Saturday, July 3, 2010

Burke on Preachers and Politics

Preachers who talk about politics know less about the subject that they do about the subjects in which they were trained. Their uninformed opinionating on the subject can only make you wonder why you should trust what they say about God when they are willing to discourse from the same pulpit about matters about which they know little.

Edmund Burke puts it in 18th-century style:
...politics and the pulpit are terms that have little agreement....The cause of civil liberty and civil government gains as little as that of religion by this confusion of duties. Those who quit their proper character to assume what does not belong to them are, for the greater part, ignorant both of the character they leave and of the character they assume.

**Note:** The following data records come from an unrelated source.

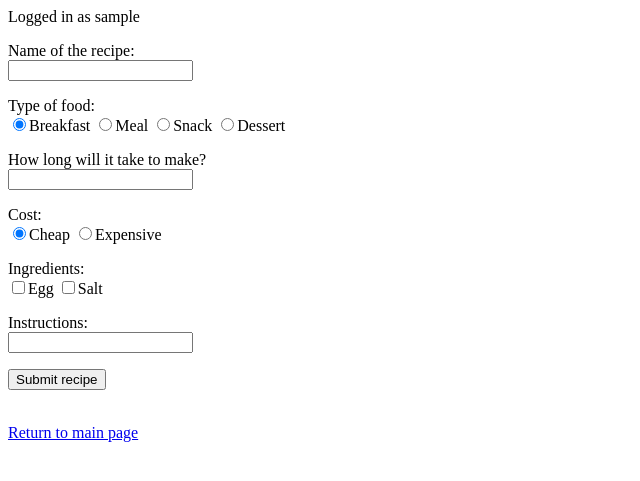
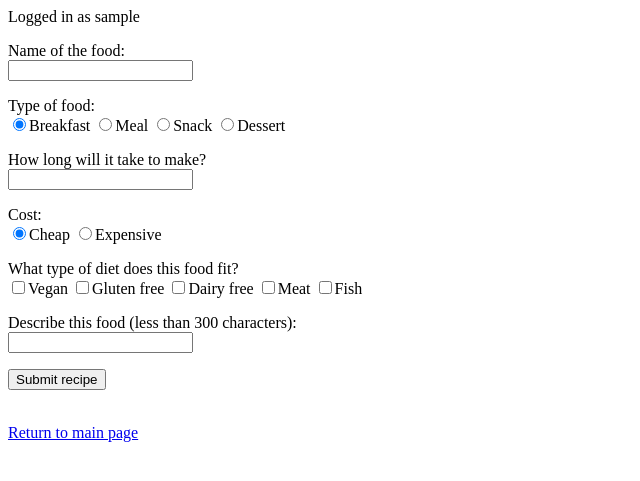
Before and after one commit to maritatsuko/what_to_eat, a Flask app: page /newrecipe in a window 1280 px wide. Shown: the top 481 px of the page, without its empty margins (0-640 px from the left). Run offline with Flask 3, Linux system fonts and the light colour scheme; the visitor is signed in with stand-in values (Sample User, id 1).

Commit message:
updated newrecipe template

```diff
--- a/templates/newrecipe.html
+++ b/templates/newrecipe.html
@@ -2,7 +2,7 @@
 <p>Logged in as {{ session.username }}</p>
 
 <form action="/create" method="POST">
-    <p>Name of the recipe:<br>
+    <p>Name of the food:<br>
     <input type="text" name="name"></p>
     <p>Type of food:<br>
     <input type="radio" name="type" value="Breakfast" checked>Breakfast
@@ -14,11 +14,14 @@
     <p>Cost:<br>
     <input type="radio" name="price" value="cheap" checked>Cheap
     <input type="radio" name="price" value="expensive">Expensive</p>
-    <p>Ingredients:<br>
-    <input type="checkbox" name="ingredient" value="1">Egg
-    <input type="checkbox" name="ingredient" value="2">Salt</p>
-    <p>Instructions:<br>
-    <input type="text" name="instructions"></p>
+    <p>What type of diet does this food fit?<br>
+    <input type="checkbox" name="diet" value="Vegan">Vegan
+    <input type="checkbox" name="diet" value="Gluten free">Gluten free
+    <input type="checkbox" name="diet" value="No dairy">Dairy free
+    <input type="checkbox" name="diet" value="Meat">Meat
+    <input type="checkbox" name="diet" value="Fish">Fish</p>
+    <p>Describe this food (less than 300 characters):<br>
+    <input type="text" name="description"></p>
     <input type="submit" value="Submit recipe">
 
     <input type="hidden" name="csrf_token" value="{{ session.csrf_token }}">
```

Wholly unacquainted with the world in which they are so fond of meddling, and inexperienced in all its affairs on which they pronounce with so much confidence, they have nothing of politics but the passions they excite.

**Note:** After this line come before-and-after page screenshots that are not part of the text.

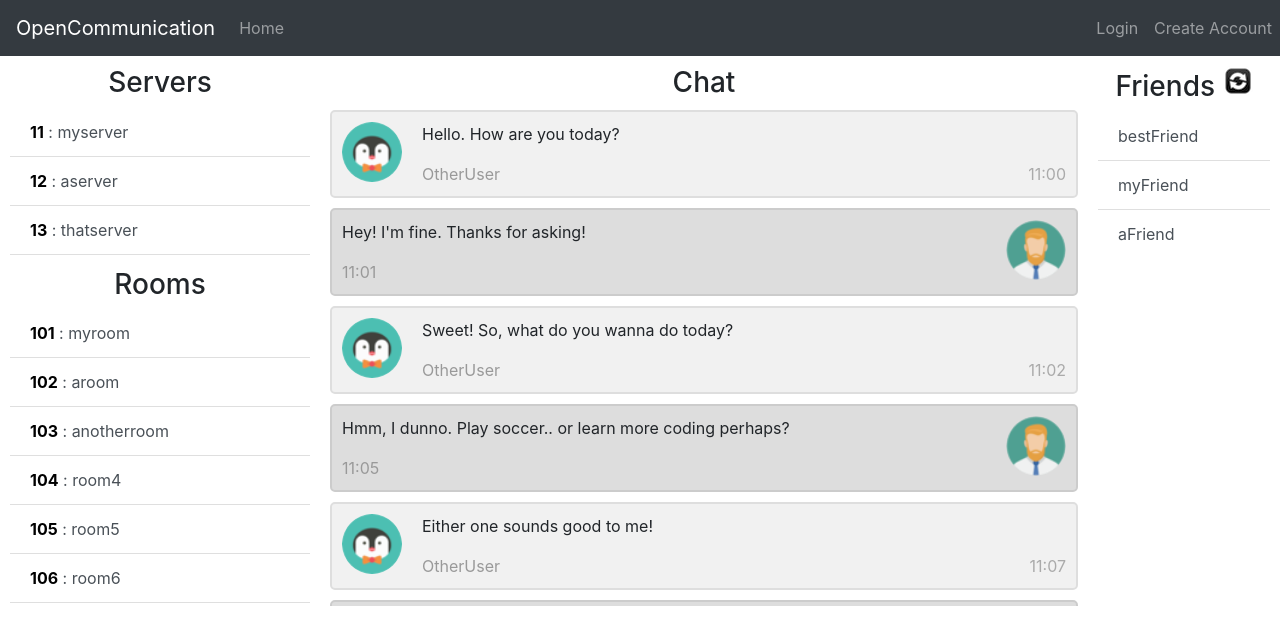
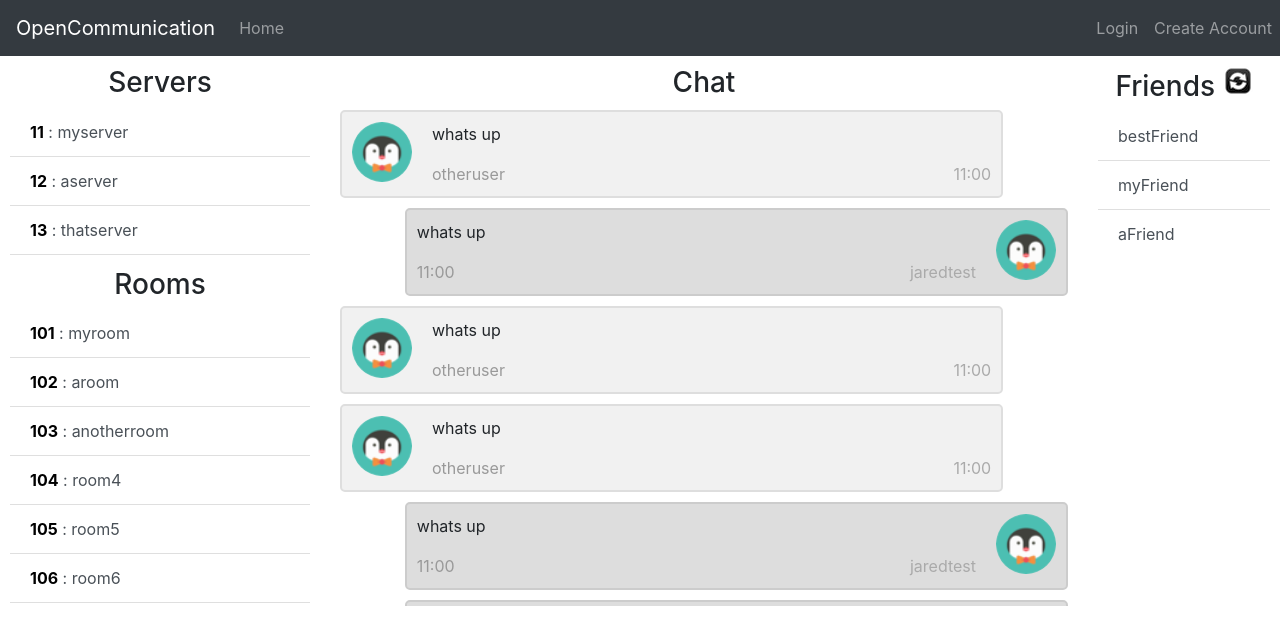
Before and after one commit to jaredglaser/OpenCommunicationFrontEnd, an Angular app: page /ui in a window 1280 px wide. Shown: the top 644 px of the page. Built offline with nearby package versions, Linux system fonts and the light colour scheme.

Commit message:
fixed the ui so that it can pull from lists

```diff
--- a/src/app/pages/ui/ui.component.css
+++ b/src/app/pages/ui/ui.component.css
@@ -18,7 +18,7 @@
 .column.middle {
     width: 60%;
     max-height: 550px;
-    overflow: scroll;
+    overflow-y: scroll;
     -webkit-overflow-scrolling: touch;
 }
 
@@ -31,7 +31,7 @@
 /* List-group containing list-group-items */
 .list-group {
     margin-bottom: 10px;
-    overflow: scroll;
+    overflow-y: scroll;
     -webkit-overflow-scrolling: touch;
 }
 
@@ -57,13 +57,18 @@
     background-color: #f1f1f1;
     border-radius: 5px;
     padding: 10px;
-    margin: 10px 0;
+    margin: 10px;
+    margin-right: 10%;
+    width: auto
   }
 
   /* Darker chat container */
   .darker {
     border-color: #ccc;
     background-color: #ddd;
+    margin: 10px;
+
+    margin-left: 10%;
   }
 
   /* Clear floats */
--- a/src/app/pages/ui/ui.component.html
+++ b/src/app/pages/ui/ui.component.html
@@ -25,54 +25,15 @@
     <div class="column middle">
         <!--Populate this column with current rooms messages-->
       <h3 class="header">Chat</h3>
-      <div class="container">
-        <img src="/assets/images/avatar-penguin.png" alt="Avatar">
-        <p>Hello. How are you today?</p>
-        <span class="username-left">OtherUser</span>
-        <span class="time-right">11:00</span>
+
+      <div *ngFor="let message of messages" class={{message.classcontainer}}>
+        <img src="/assets/images/avatar-penguin.png" alt="Avatar" class={{message.classimage}}>
+        <p>{{message.content}}</p>
+        <span class={{message.usernameclass}}>{{message.from}}</span>
+        <span class={{message.timeclass}}>{{message.time}}</span>
       </div>
 
-      <div class="container darker">
-        <img src="/assets/images/avatar-dude.png" alt="Avatar" class="right">
-        <p>Hey! I'm fine. Thanks for asking!</p>
-        <span class="username-right">{{username}}</span>
-        <span class="time-left">11:01</span>
-      </div>
-
-      <div class="container">
-        <img src="/assets/images/avatar-penguin.png" alt="Avatar">
-        <p>Sweet! So, what do you wanna do today?</p>
-        <span class="username-left">OtherUser</span>
-        <span class="time-right">11:02</span>
-      </div>
-
-      <div class="container darker">
-        <img src="/assets/images/avatar-dude.png" alt="Avatar" class="right">
-        <p>Hmm, I dunno. Play soccer.. or learn more coding perhaps?</p>
-        <span class="username-right">{{username}}</span>
-        <span class="time-left">11:05</span>
-      </div>
-      <div class="container">
-        <img src="/assets/images/avatar-penguin.png" alt="Avatar">
-        <p>Either one sounds good to me!</p>
-        <span class="username-left">OtherUser</span>
-        <span class="time-right">11:07</span>
-      </div>
-      <div class="container darker">
-        <img src="/assets/images/avatar-dude.png" alt="Avatar" class="right">
-        <p>Awesome, lets code then</p>
-        <span class="username-right">{{username}}</span>
-        <span class="time-left">11:09</span>
-      </div>
-      <div class="container darker">
-        <img src="/assets/images/avatar-dude.png" alt="Avatar" class="right">
-        <p>Well, after I eat ^_^</p>
-        <span class="username-right">{{username}}</span>
-        <span class="time-left">11:010</span>
-      </div>
     </div>
-
-
     <div class="column right">
       <h3 class="header">Friends
         <input type="image" id="refresh" src="/assets/images/refresh.png"/>
--- a/src/app/pages/ui/ui.component.ts
+++ b/src/app/pages/ui/ui.component.ts
@@ -19,6 +19,16 @@ class user{
   username: string;
 }
 
+class message{
+  time: string;
+  from: string;
+  classcontainer: string;
+  classimage: string;
+  timeclass: string;
+  usernameclass:string;
+  content: string;
+}
+
 const ROOMS: room[] = [
   { id: 101, name: "myroom", server: 11 },
   { id: 102, name: "aroom", server: 11},
@@ -29,6 +39,18 @@ const ROOMS: room[] = [
   { id: 107, name: "room7", server: 14},
   { id: 108, name: "room8", server: 15},
 ];
+
+const MESSAGES: message[] = [
+  { time: "11:00", from: "otheruser", classcontainer:"container", classimage: "", timeclass:"time-right" , usernameclass:"username-left", content:"whats up"},
+  { time: "11:00", from: "jaredtest", classcontainer:"container darker",classimage: "right",timeclass:"time-left" , usernameclass:"username-right",content:"whats up"},
+  { time: "11:00", from: "otheruser", classcontainer:"container",classimage: "",timeclass:"time-right" , usernameclass:"username-left",content:"whats up"},
+  { time: "11:00", from: "otheruser", classcontainer:"container",classimage: "",timeclass:"time-right" , usernameclass:"username-left",content:"whats up"},
+  { time: "11:00", from: "jaredtest", classcontainer:"container darker",classimage: "right",timeclass:"time-left" , usernameclass:"username-right",content:"whats up"},
+  { time: "11:00", from: "jaredtest", classcontainer:"container darker",classimage: "right",timeclass:"time-left" , usernameclass:"username-right",content:"whats up"},
+  { time: "11:00", from: "otheruser", classcontainer:"container",classimage: "",timeclass:"time-right" , usernameclass:"username-left",content:"whats up"},
+  { time: "11:00", from: "jaredtest", classcontainer:"container darker",classimage: "right",timeclass:"time-left" , usernameclass:"username-right",content:"whats up"},
+];
+
 
 const SERVERS: server[] = [
   { id: 11, name: 'myserver' },
@@ -54,6 +76,7 @@ const FRIENDS: user[] = [
 })
 export class UIComponent implements OnInit {
   servers = SERVERS;
+  messages = MESSAGES;
   rooms = ROOMS;
   friends = FRIENDS;
   activeusers = [{id:1,name: "testuser"}];
```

(Reflections on the Revolution in France, Library of Liberal Arts edition, at 13)

No comments: